Reducing deaths from opioid overdoses
The Illinois Department of Human Services estimates that 1,826 people died in 2016 from opioid related overdoses —an increase of more than 70 percent compared with 2013. The opioid crisis is a growing problem throughout the state, and across the nation, but the addiction can follow different pathways in different areas.
“Far and away, most overdoses and opioid-related overdose deaths in Illinois are now caused by heroin use, often in combination with potent synthetic opioids such as fentanyl and carfentanyl,” said James Swartz, professor in the Jane Addams College of Social Work. “In states such as Tennessee or Ohio, it’s been more predominantly a problem of prescription opioids, but looking at the data in Illinois, it appears to be increasingly heroin/fentanyl.”
To combat this growing problem, Swartz has been working with the IDHS Division of Alcoholism and Substance Abuse on two aspects of the opioid epidemic in Illinois: reducing the number of deaths from overdoses and gaining a better understanding of the epidemiology of addiction in Illinois.
Improving outcomes from overdose reversal

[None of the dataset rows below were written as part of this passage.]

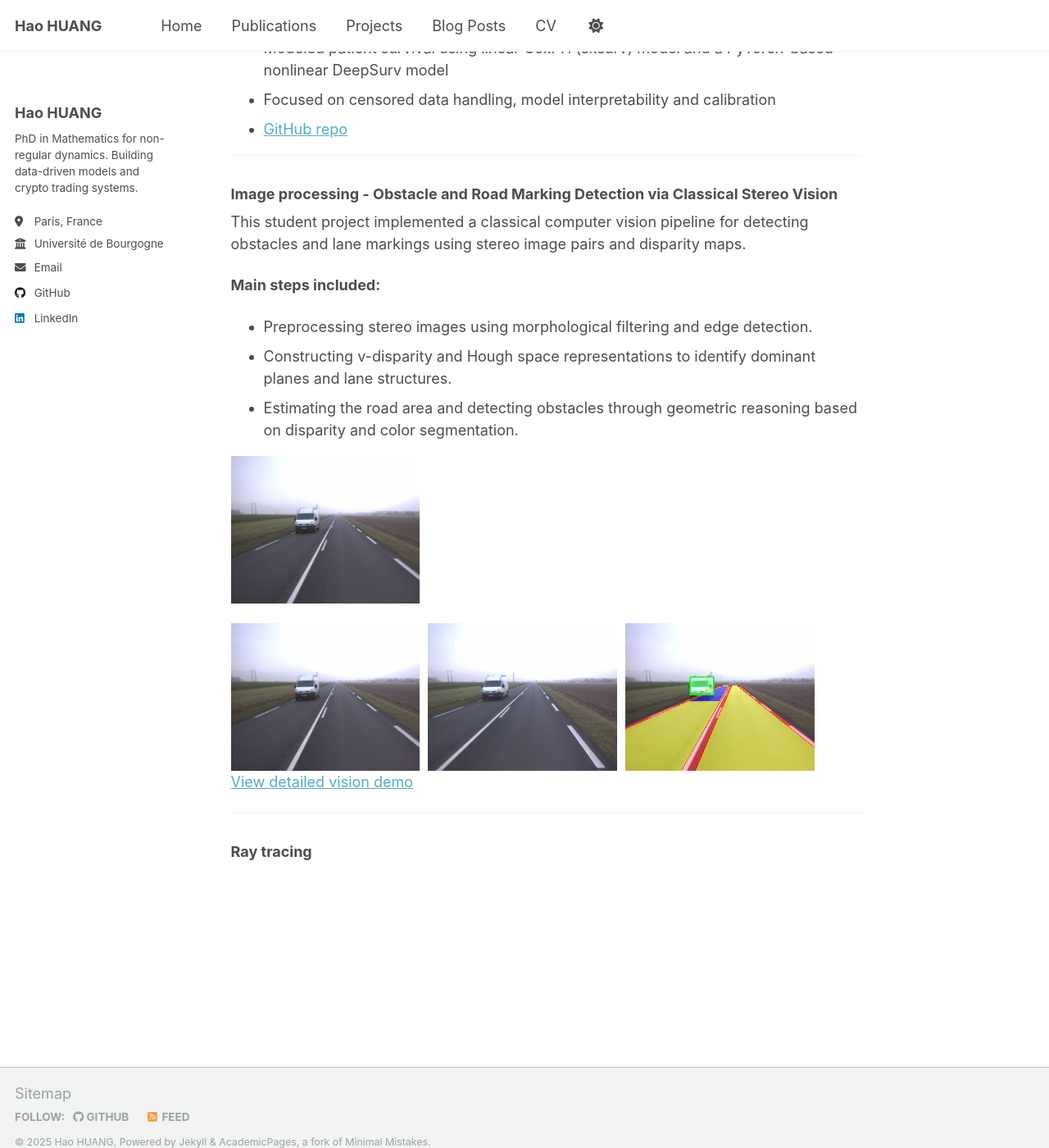
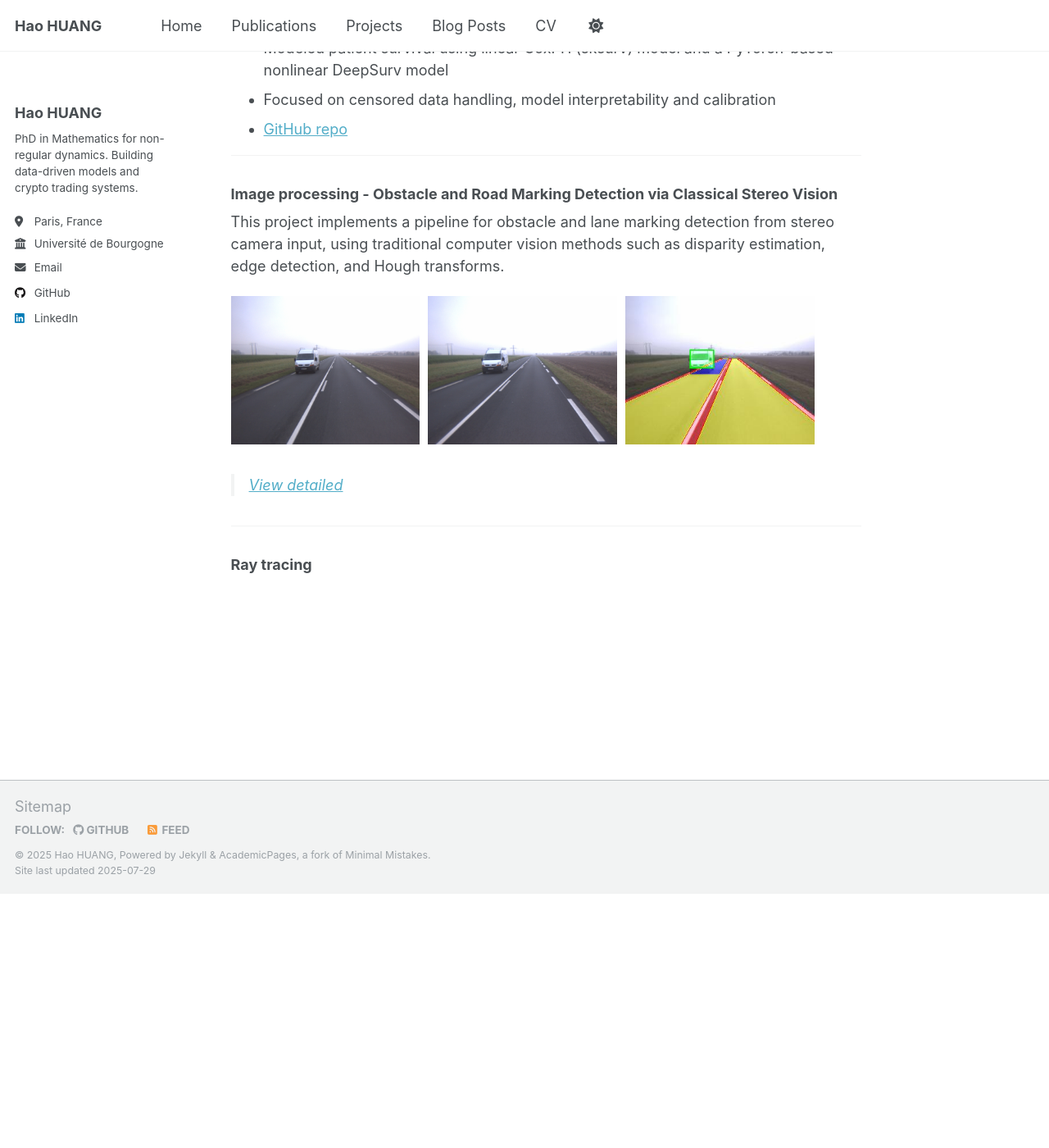
Before and after one commit to qsohh/qsohh.github.io, a Jekyll site: the page built from _pages/projects.md, in a window 1280 px wide and 1400 px high, scrolled down 428 px. Shown: the whole window at 82% size. Built offline with Jekyll 4.4.1, drawn with Linux system fonts in a browser that asks for light colours; a script that is not in the unit is left out; after the commit the page ends 1518 px from its top, so only the background shows below that.

Commit message:
minor change

```diff
--- a/_pages/projects.md
+++ b/_pages/projects.md
@@ -24,15 +24,7 @@
 
 ### Image processing - Obstacle and Road Marking Detection via Classical Stereo Vision
 
-This student project implemented a classical computer vision pipeline for detecting obstacles and lane markings using stereo image pairs and disparity maps.
-
-**Main steps included:**
-
-- Preprocessing stereo images using morphological filtering and edge detection.
-- Constructing v-disparity and Hough space representations to identify dominant planes and lane structures.
-- Estimating the road area and detecting obstacles through geometric reasoning based on disparity and color segmentation.
-
-<img src="/assets/images/projects_MIV308/01G.png" width="30%" alt="left image">
+This project implements a pipeline for obstacle and lane marking detection from stereo camera input, using traditional computer vision methods such as disparity estimation, edge detection, and Hough transforms.
 
 <div style="display: flex; flex-wrap: wrap; gap: 10px;">
   <img src="/assets/images/projects_MIV308/01G.png" width="30%" alt="left image">
@@ -40,7 +32,7 @@
   <img src="/assets/images/projects_MIV308/result.jpg" width="30%" alt="result">
 </div>
 
-[View detailed vision demo](/projects/stereovision/)
+> [View detailed](/projects/stereovision/)
 
 ---
 
```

Naloxone is a substance that temporarily blocks the effects of opioid drugs and has proven successful in reversing opioid overdoses. For the last year, Swartz has been working on a project called “Illinois Prevent Prescription Drug/Opioid Overdose Deaths.” In six Illinois counties known to have high numbers of opioid-related overdoses — Cook, DuPage, Lake, Madison, St. Clair and Will counties — the project has increased the availability of naloxone reversal kits, as well as training in their use.
Sites within these counties have come up with their own approach to implementing the project. Each site is also implementing unique interventions, such as increasing “warm hand-offs” of overdose survivors between the police and other first-responders and health care providers, to encourage increased treatment participation.
Swartz will analyze data collected from each site to determine best practices.
“Each site is almost like a unique laboratory, and we’ll be doing a careful examination of the data to see what practices are most effective for reducing overdoses and overdose-related deaths as well as use of opiates,” he said.
To help achieve that goal, Swartz will collaborate with the UIC Center for Clinical & Translational Sciences to create an Internet-based app that can be accessed on computers or mobile devices to capture information about naloxone administration from first responders and bystanders in the field.
The project is being conducted under a five-year federal grant from the Substance Abuse and Mental Health Services Administration/Center for Substance Abuse Prevention, administered in Illinois byDivision of Alcoholism and Substance Abuse.